# EXERCISE REQUIREMENTS
In your copy, repeat the records exactly and leave out the pictures.

Code change snippets
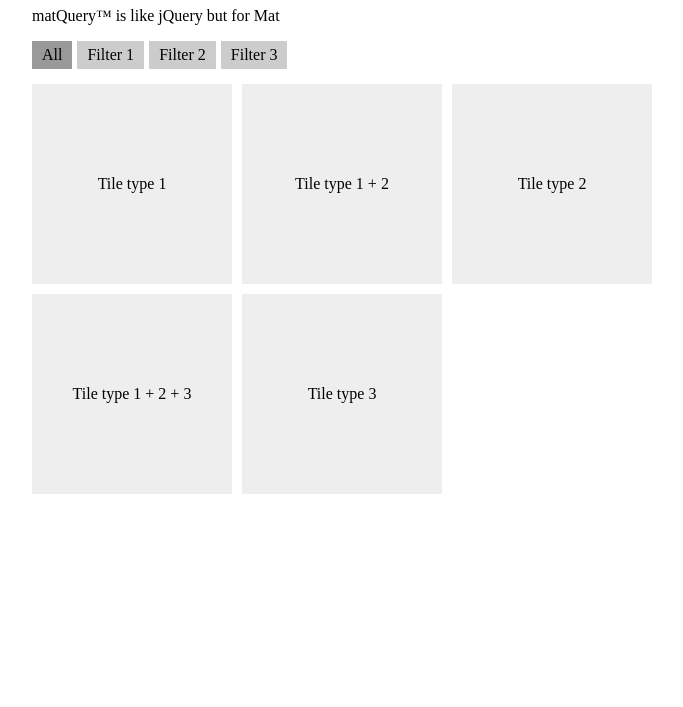
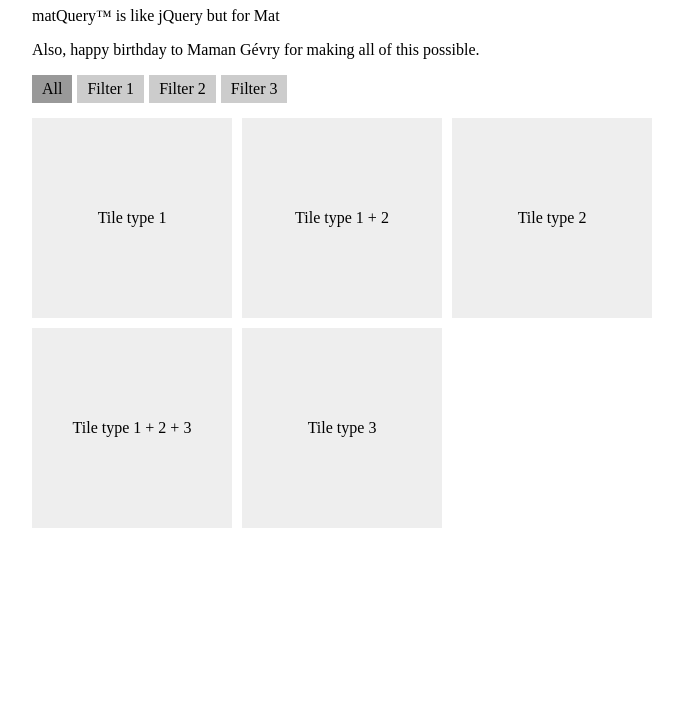
Before and after one commit to MouseEatsCat/gQuery, a plain HTML site: page index.html in a window 1280 px wide. Shown: the part 93-800 px from the top of the page, without its empty margins (8-691 px from the left). Drawn offline with Linux system fonts and the light colour scheme.

Commit message:
Birthday message

```diff
--- a/index.html
+++ b/index.html
@@ -10,6 +10,7 @@
 	<main>
 		<h1>This is an example using matQuery&trade;</h1>
 		<p>matQuery&trade; is like jQuery but for Mat</p>
+		<p>Also, happy birthday to Maman Gévry for making all of this possible.</p>
 		<div class="content">
 			<div class="filters">
 				<div class="gallery-filter" data-filter="*">All</div>
```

# TASK RESPONSE
Before and after one commit to MouseEatsCat/gQuery, a plain HTML site: page index.html in a window 1280 px wide. Shown: the part 93-800 px from the top of the page, without its empty margins (8-691 px from the left). Drawn offline with Linux system fonts and the light colour scheme.

Commit message:
Birthday message

```diff
--- a/index.html
+++ b/index.html
@@ -10,6 +10,7 @@
 	<main>
 		<h1>This is an example using matQuery&trade;</h1>
 		<p>matQuery&trade; is like jQuery but for Mat</p>
+		<p>Also, happy birthday to Maman Gévry for making all of this possible.</p>
 		<div class="content">
 			<div class="filters">
 				<div class="gallery-filter" data-filter="*">All</div>
```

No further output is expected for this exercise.